-- Opening Marker --
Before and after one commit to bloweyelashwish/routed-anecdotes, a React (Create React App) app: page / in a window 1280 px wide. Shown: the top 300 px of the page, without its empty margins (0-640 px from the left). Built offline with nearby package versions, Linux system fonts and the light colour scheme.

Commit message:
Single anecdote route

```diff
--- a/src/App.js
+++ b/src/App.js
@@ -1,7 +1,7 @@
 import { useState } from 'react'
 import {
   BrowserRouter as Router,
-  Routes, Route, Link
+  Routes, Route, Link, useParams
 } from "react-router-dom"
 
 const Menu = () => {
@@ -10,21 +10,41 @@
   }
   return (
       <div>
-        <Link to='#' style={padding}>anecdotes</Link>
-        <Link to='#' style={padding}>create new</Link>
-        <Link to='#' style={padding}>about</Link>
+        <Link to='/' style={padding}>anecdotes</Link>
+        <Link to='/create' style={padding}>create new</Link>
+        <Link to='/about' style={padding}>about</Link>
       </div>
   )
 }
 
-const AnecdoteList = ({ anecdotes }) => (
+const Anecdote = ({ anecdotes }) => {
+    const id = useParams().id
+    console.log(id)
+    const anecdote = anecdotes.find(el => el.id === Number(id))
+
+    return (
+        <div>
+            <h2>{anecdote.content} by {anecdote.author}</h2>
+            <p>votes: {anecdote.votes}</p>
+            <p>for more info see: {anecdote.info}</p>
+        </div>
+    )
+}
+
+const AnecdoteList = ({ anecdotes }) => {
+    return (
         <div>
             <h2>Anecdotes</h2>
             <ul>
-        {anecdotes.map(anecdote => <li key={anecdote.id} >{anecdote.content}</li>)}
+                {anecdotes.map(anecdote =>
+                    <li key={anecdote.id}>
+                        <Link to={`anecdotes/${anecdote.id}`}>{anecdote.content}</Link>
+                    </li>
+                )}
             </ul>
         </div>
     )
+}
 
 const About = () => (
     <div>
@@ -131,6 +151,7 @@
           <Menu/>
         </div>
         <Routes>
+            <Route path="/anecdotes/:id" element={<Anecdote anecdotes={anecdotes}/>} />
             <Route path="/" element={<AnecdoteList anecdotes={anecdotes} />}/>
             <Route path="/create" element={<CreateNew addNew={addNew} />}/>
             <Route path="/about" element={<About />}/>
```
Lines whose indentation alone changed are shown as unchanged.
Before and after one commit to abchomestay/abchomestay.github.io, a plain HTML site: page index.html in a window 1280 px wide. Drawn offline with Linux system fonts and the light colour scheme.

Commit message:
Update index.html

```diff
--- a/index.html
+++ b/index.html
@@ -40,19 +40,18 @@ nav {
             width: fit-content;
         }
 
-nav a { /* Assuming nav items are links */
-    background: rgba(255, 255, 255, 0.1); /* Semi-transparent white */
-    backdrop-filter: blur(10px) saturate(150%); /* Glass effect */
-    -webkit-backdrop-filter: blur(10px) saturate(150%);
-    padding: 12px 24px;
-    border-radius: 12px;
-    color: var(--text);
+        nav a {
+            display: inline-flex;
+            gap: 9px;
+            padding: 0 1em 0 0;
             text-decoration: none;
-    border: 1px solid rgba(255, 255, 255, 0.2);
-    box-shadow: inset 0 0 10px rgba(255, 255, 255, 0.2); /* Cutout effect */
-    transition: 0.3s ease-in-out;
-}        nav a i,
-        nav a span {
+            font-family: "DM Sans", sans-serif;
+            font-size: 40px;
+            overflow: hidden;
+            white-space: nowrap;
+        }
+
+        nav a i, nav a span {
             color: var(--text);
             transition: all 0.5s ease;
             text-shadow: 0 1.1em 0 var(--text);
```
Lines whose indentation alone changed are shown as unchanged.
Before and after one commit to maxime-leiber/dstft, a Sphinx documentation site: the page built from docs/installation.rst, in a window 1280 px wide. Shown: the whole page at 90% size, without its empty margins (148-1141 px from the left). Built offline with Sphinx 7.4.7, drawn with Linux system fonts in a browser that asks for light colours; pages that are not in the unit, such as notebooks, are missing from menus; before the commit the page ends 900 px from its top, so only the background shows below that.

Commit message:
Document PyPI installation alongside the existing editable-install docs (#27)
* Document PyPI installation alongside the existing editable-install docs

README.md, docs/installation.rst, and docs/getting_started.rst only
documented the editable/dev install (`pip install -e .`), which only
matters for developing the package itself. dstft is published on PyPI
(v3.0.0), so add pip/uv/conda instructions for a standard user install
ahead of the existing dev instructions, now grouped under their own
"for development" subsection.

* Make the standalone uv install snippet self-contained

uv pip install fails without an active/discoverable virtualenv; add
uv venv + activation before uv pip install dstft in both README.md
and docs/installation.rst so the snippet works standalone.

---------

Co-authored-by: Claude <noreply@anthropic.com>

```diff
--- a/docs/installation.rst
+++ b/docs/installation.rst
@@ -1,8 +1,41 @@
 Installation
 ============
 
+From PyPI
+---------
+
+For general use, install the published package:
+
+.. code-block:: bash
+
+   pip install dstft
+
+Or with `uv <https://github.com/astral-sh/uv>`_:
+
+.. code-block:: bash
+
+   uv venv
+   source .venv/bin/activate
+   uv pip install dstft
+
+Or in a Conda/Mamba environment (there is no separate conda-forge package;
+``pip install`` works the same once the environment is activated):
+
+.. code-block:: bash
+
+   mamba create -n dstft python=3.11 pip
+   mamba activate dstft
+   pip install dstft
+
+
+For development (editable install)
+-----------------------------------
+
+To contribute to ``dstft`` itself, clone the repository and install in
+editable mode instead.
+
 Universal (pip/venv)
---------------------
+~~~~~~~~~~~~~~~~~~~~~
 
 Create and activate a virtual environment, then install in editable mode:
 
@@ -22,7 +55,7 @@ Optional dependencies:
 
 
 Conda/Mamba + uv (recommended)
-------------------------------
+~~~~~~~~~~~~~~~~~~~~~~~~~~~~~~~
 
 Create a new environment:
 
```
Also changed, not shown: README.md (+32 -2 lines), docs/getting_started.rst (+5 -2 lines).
-- Closing Marker --
:: Activity ::
Retype the data exactly as it reads.

:: Problem solution ::
Before and after one commit to bloweyelashwish/routed-anecdotes, a React (Create React App) app: page / in a window 1280 px wide. Shown: the top 300 px of the page, without its empty margins (0-640 px from the left). Built offline with nearby package versions, Linux system fonts and the light colour scheme.

Commit message:
Single anecdote route

```diff
--- a/src/App.js
+++ b/src/App.js
@@ -1,7 +1,7 @@
 import { useState } from 'react'
 import {
   BrowserRouter as Router,
-  Routes, Route, Link
+  Routes, Route, Link, useParams
 } from "react-router-dom"
 
 const Menu = () => {
@@ -10,21 +10,41 @@
   }
   return (
       <div>
-        <Link to='#' style={padding}>anecdotes</Link>
-        <Link to='#' style={padding}>create new</Link>
-        <Link to='#' style={padding}>about</Link>
+        <Link to='/' style={padding}>anecdotes</Link>
+        <Link to='/create' style={padding}>create new</Link>
+        <Link to='/about' style={padding}>about</Link>
       </div>
   )
 }
 
-const AnecdoteList = ({ anecdotes }) => (
+const Anecdote = ({ anecdotes }) => {
+    const id = useParams().id
+    console.log(id)
+    const anecdote = anecdotes.find(el => el.id === Number(id))
+
+    return (
+        <div>
+            <h2>{anecdote.content} by {anecdote.author}</h2>
+            <p>votes: {anecdote.votes}</p>
+            <p>for more info see: {anecdote.info}</p>
+        </div>
+    )
+}
+
+const AnecdoteList = ({ anecdotes }) => {
+    return (
         <div>
             <h2>Anecdotes</h2>
             <ul>
-        {anecdotes.map(anecdote => <li key={anecdote.id} >{anecdote.content}</li>)}
+                {anecdotes.map(anecdote =>
+                    <li key={anecdote.id}>
+                        <Link to={`anecdotes/${anecdote.id}`}>{anecdote.content}</Link>
+                    </li>
+                )}
             </ul>
         </div>
     )
+}
 
 const About = () => (
     <div>
@@ -131,6 +151,7 @@
           <Menu/>
         </div>
         <Routes>
+            <Route path="/anecdotes/:id" element={<Anecdote anecdotes={anecdotes}/>} />
             <Route path="/" element={<AnecdoteList anecdotes={anecdotes} />}/>
             <Route path="/create" element={<CreateNew addNew={addNew} />}/>
             <Route path="/about" element={<About />}/>
```
Lines whose indentation alone changed are shown as unchanged.
Before and after one commit to abchomestay/abchomestay.github.io, a plain HTML site: page index.html in a window 1280 px wide. Drawn offline with Linux system fonts and the light colour scheme.

Commit message:
Update index.html

```diff
--- a/index.html
+++ b/index.html
@@ -40,19 +40,18 @@ nav {
             width: fit-content;
         }
 
-nav a { /* Assuming nav items are links */
-    background: rgba(255, 255, 255, 0.1); /* Semi-transparent white */
-    backdrop-filter: blur(10px) saturate(150%); /* Glass effect */
-    -webkit-backdrop-filter: blur(10px) saturate(150%);
-    padding: 12px 24px;
-    border-radius: 12px;
-    color: var(--text);
+        nav a {
+            display: inline-flex;
+            gap: 9px;
+            padding: 0 1em 0 0;
             text-decoration: none;
-    border: 1px solid rgba(255, 255, 255, 0.2);
-    box-shadow: inset 0 0 10px rgba(255, 255, 255, 0.2); /* Cutout effect */
-    transition: 0.3s ease-in-out;
-}        nav a i,
-        nav a span {
+            font-family: "DM Sans", sans-serif;
+            font-size: 40px;
+            overflow: hidden;
+            white-space: nowrap;
+        }
+
+        nav a i, nav a span {
             color: var(--text);
             transition: all 0.5s ease;
             text-shadow: 0 1.1em 0 var(--text);
```
Lines whose indentation alone changed are shown as unchanged.
Before and after one commit to maxime-leiber/dstft, a Sphinx documentation site: the page built from docs/installation.rst, in a window 1280 px wide. Shown: the whole page at 90% size, without its empty margins (148-1141 px from the left). Built offline with Sphinx 7.4.7, drawn with Linux system fonts in a browser that asks for light colours; pages that are not in the unit, such as notebooks, are missing from menus; before the commit the page ends 900 px from its top, so only the background shows below that.

Commit message:
Document PyPI installation alongside the existing editable-install docs (#27)
* Document PyPI installation alongside the existing editable-install docs

README.md, docs/installation.rst, and docs/getting_started.rst only
documented the editable/dev install (`pip install -e .`), which only
matters for developing the package itself. dstft is published on PyPI
(v3.0.0), so add pip/uv/conda instructions for a standard user install
ahead of the existing dev instructions, now grouped under their own
"for development" subsection.

* Make the standalone uv install snippet self-contained

uv pip install fails without an active/discoverable virtualenv; add
uv venv + activation before uv pip install dstft in both README.md
and docs/installation.rst so the snippet works standalone.

---------

Co-authored-by: Claude <noreply@anthropic.com>

```diff
--- a/docs/installation.rst
+++ b/docs/installation.rst
@@ -1,8 +1,41 @@
 Installation
 ============
 
+From PyPI
+---------
+
+For general use, install the published package:
+
+.. code-block:: bash
+
+   pip install dstft
+
+Or with `uv <https://github.com/astral-sh/uv>`_:
+
+.. code-block:: bash
+
+   uv venv
+   source .venv/bin/activate
+   uv pip install dstft
+
+Or in a Conda/Mamba environment (there is no separate conda-forge package;
+``pip install`` works the same once the environment is activated):
+
+.. code-block:: bash
+
+   mamba create -n dstft python=3.11 pip
+   mamba activate dstft
+   pip install dstft
+
+
+For development (editable install)
+-----------------------------------
+
+To contribute to ``dstft`` itself, clone the repository and install in
+editable mode instead.
+
 Universal (pip/venv)
---------------------
+~~~~~~~~~~~~~~~~~~~~~
 
 Create and activate a virtual environment, then install in editable mode:
 
@@ -22,7 +55,7 @@ Optional dependencies:
 
 
 Conda/Mamba + uv (recommended)
-------------------------------
+~~~~~~~~~~~~~~~~~~~~~~~~~~~~~~~
 
 Create a new environment:
 
```
Also changed, not shown: README.md (+32 -2 lines), docs/getting_started.rst (+5 -2 lines).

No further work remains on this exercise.